▶ [Goal of the exercise]:
Check each line of the data, and copy those where "classify" appears.

[Change listing data]
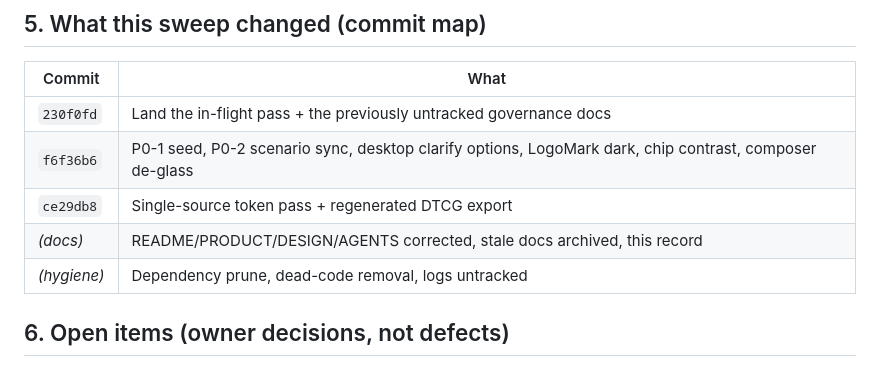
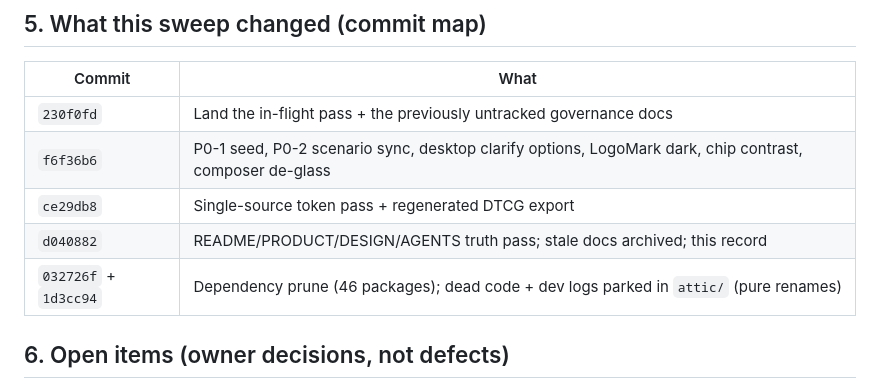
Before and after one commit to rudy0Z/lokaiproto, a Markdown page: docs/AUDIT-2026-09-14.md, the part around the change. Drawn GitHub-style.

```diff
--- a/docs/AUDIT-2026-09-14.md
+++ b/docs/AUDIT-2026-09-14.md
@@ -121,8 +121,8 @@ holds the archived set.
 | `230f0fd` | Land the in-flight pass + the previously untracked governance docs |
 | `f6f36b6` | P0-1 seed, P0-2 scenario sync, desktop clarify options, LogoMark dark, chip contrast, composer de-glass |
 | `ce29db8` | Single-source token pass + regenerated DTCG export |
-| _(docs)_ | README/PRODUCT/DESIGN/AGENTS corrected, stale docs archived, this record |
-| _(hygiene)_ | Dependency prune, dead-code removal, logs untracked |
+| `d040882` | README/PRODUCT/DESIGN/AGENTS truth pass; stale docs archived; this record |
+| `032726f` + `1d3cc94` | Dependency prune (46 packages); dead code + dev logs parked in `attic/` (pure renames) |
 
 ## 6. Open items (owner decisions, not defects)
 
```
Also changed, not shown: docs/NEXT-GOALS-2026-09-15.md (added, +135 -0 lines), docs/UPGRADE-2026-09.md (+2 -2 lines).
---
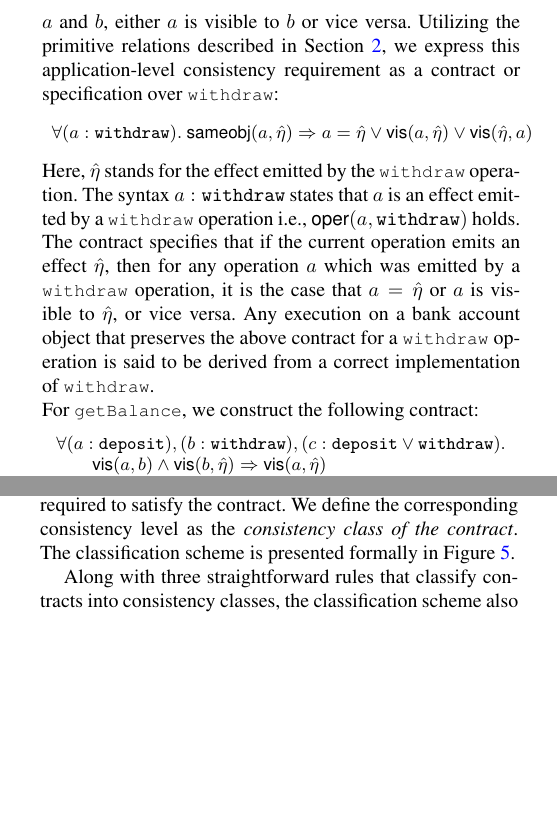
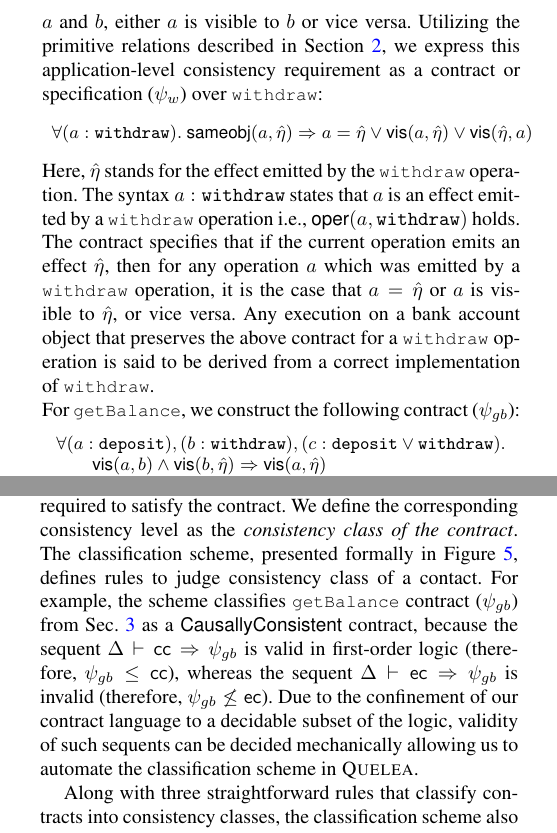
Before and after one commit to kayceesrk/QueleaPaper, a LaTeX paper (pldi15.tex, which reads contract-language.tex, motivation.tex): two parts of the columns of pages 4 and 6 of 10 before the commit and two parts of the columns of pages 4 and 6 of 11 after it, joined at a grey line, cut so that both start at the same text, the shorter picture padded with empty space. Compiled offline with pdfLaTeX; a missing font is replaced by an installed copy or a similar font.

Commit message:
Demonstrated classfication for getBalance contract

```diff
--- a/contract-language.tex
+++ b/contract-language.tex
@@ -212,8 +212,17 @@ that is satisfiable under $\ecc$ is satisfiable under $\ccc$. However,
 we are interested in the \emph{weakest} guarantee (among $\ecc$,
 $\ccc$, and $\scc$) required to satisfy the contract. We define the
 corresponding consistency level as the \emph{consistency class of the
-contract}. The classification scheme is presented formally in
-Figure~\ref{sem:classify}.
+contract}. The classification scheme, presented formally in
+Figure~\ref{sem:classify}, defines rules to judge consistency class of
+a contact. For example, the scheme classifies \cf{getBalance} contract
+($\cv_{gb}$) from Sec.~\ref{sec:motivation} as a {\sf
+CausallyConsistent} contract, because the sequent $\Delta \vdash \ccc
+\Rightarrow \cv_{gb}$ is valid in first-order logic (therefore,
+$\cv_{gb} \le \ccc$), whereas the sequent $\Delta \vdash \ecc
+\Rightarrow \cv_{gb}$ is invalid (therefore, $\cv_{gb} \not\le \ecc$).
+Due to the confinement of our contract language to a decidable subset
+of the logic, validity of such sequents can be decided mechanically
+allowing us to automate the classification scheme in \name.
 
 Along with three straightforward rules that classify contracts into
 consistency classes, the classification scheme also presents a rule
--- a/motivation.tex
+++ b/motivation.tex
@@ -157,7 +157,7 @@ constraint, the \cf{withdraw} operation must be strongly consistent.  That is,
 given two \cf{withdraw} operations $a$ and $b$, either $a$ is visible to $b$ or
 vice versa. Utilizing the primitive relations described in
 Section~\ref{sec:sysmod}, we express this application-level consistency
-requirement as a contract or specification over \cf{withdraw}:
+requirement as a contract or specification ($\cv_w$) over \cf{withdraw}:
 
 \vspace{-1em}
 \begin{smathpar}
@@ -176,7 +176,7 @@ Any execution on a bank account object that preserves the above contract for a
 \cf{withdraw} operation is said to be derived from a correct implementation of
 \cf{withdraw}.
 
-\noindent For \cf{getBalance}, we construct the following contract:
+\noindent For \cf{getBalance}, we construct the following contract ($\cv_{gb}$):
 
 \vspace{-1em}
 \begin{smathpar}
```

▶ [Output for this exercise]:
-Figure~\ref{sem:classify}.
+Figure~\ref{sem:classify}, defines rules to judge consistency class of
 Along with three straightforward rules that classify contracts into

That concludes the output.